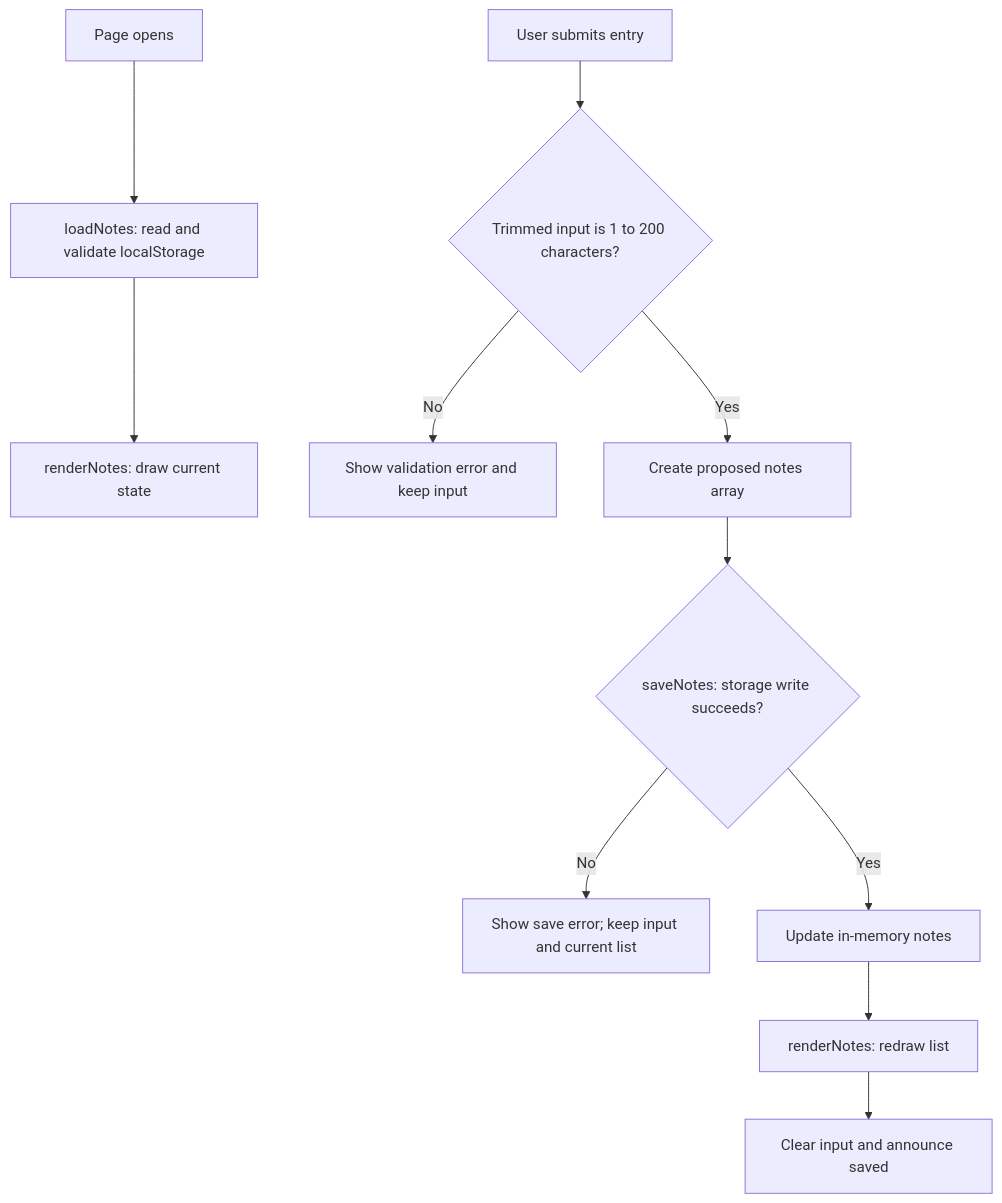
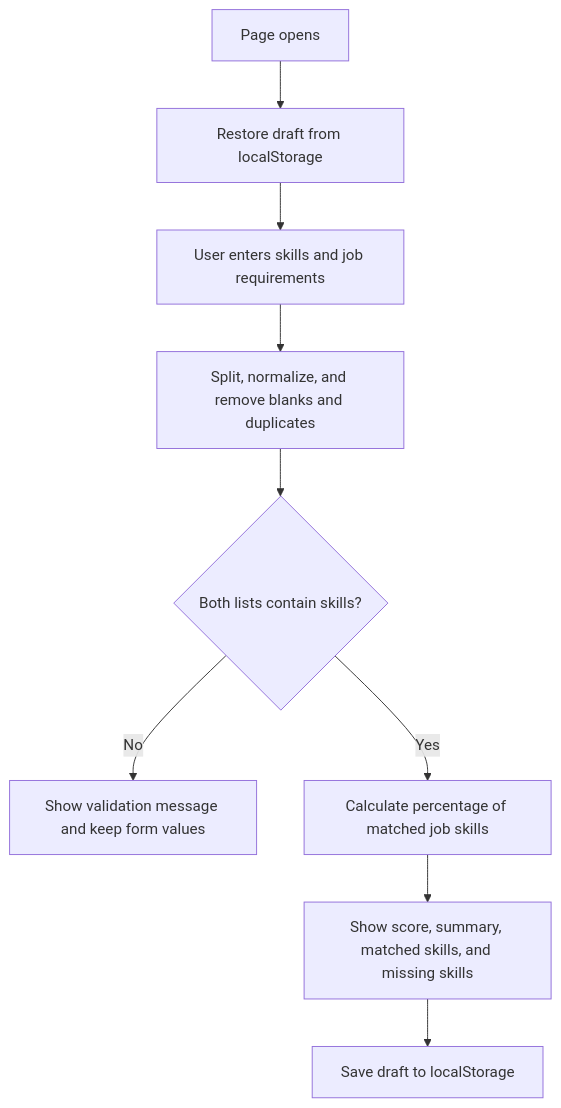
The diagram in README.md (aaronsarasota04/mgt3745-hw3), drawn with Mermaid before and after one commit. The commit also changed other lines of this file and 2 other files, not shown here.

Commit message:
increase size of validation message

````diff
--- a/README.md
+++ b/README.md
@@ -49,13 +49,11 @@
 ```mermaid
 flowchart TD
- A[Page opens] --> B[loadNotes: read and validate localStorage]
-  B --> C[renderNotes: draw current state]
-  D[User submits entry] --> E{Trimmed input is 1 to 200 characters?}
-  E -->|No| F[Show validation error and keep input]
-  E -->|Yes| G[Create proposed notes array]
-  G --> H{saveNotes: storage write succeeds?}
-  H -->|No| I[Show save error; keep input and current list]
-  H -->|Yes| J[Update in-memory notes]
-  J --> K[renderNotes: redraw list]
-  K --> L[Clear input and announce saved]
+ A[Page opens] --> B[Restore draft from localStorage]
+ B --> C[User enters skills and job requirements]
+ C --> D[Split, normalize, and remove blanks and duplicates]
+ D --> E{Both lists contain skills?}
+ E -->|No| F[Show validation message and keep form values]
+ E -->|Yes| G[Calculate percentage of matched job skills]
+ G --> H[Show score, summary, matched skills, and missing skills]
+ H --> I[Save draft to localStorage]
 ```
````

ABOUT THIS EXERCISE — The answer must be an exact copy of the records, with no pictures in it.

TASK RESPONSE —
The diagram in README.md (aaronsarasota04/mgt3745-hw3), drawn with Mermaid before and after one commit. The commit also changed other lines of this file and 2 other files, not shown here.

Commit message:
increase size of validation message

````diff
--- a/README.md
+++ b/README.md
@@ -49,13 +49,11 @@
 ```mermaid
 flowchart TD
- A[Page opens] --> B[loadNotes: read and validate localStorage]
-  B --> C[renderNotes: draw current state]
-  D[User submits entry] --> E{Trimmed input is 1 to 200 characters?}
-  E -->|No| F[Show validation error and keep input]
-  E -->|Yes| G[Create proposed notes array]
-  G --> H{saveNotes: storage write succeeds?}
-  H -->|No| I[Show save error; keep input and current list]
-  H -->|Yes| J[Update in-memory notes]
-  J --> K[renderNotes: redraw list]
-  K --> L[Clear input and announce saved]
+ A[Page opens] --> B[Restore draft from localStorage]
+ B --> C[User enters skills and job requirements]
+ C --> D[Split, normalize, and remove blanks and duplicates]
+ D --> E{Both lists contain skills?}
+ E -->|No| F[Show validation message and keep form values]
+ E -->|Yes| G[Calculate percentage of matched job skills]
+ G --> H[Show score, summary, matched skills, and missing skills]
+ H --> I[Save draft to localStorage]
 ```
````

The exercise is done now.